Change listing data:
_ _ _ _ _

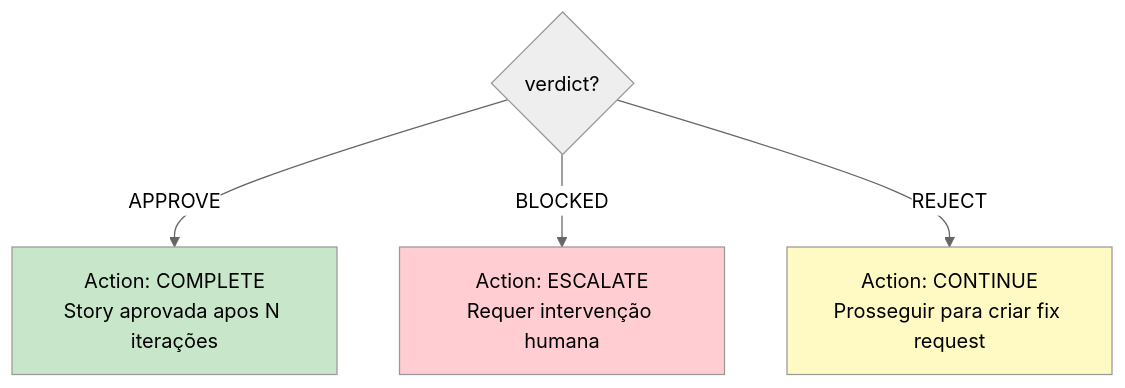
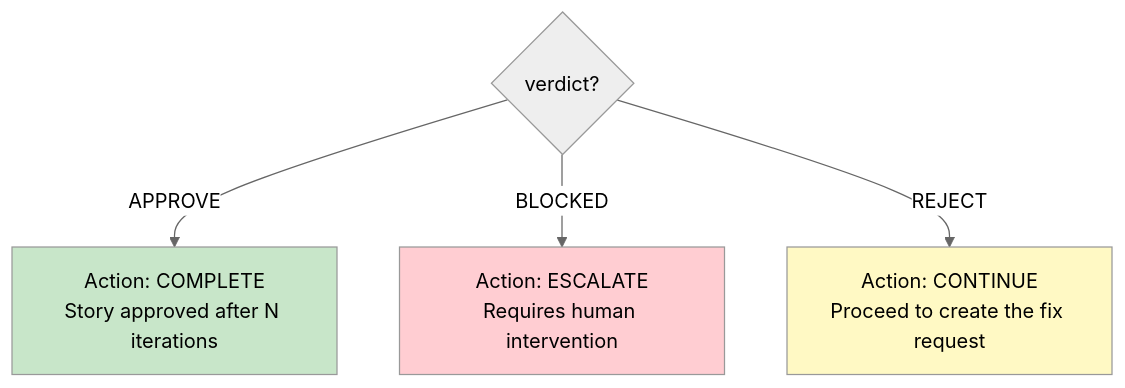
Before and after one commit to CyryxLabs/AEXOS: the fourth of 10 diagrams in docs/aexos-workflows/qa-loop-workflow.md, drawn with Mermaid (neutral theme). The commit also changed other lines of this file and 528 other files, not shown here.

````diff
--- a/docs/aexos-workflows/qa-loop-workflow.md
+++ b/docs/aexos-workflows/qa-loop-workflow.md
@@ -273,12 +273,12 @@
 ```mermaid
 flowchart TD
     V{"verdict?"}
 
-    V -->|"APPROVE"| A["Action: COMPLETE<br/>Story aprovada apos N iterações"]
-    V -->|"BLOCKED"| B["Action: ESCALATE<br/>Requer intervenção humana"]
-    V -->|"REJECT"| C["Action: CONTINUE<br/>Prosseguir para criar fix request"]
+    V -->|"APPROVE"| A["Action: COMPLETE<br/>Story approved after N iterations"]
+    V -->|"BLOCKED"| B["Action: ESCALATE<br/>Requires human intervention"]
+    V -->|"REJECT"| C["Action: CONTINUE<br/>Proceed to create the fix request"]
 
     style A fill:#c8e6c9
     style B fill:#ffcdd2
     style C fill:#fff9c4
 ```
````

_ _ _ _ _

### [Exercise details]
Give the number of lines in the data that contain the string "request" and nothing more.

### [Answer space]
2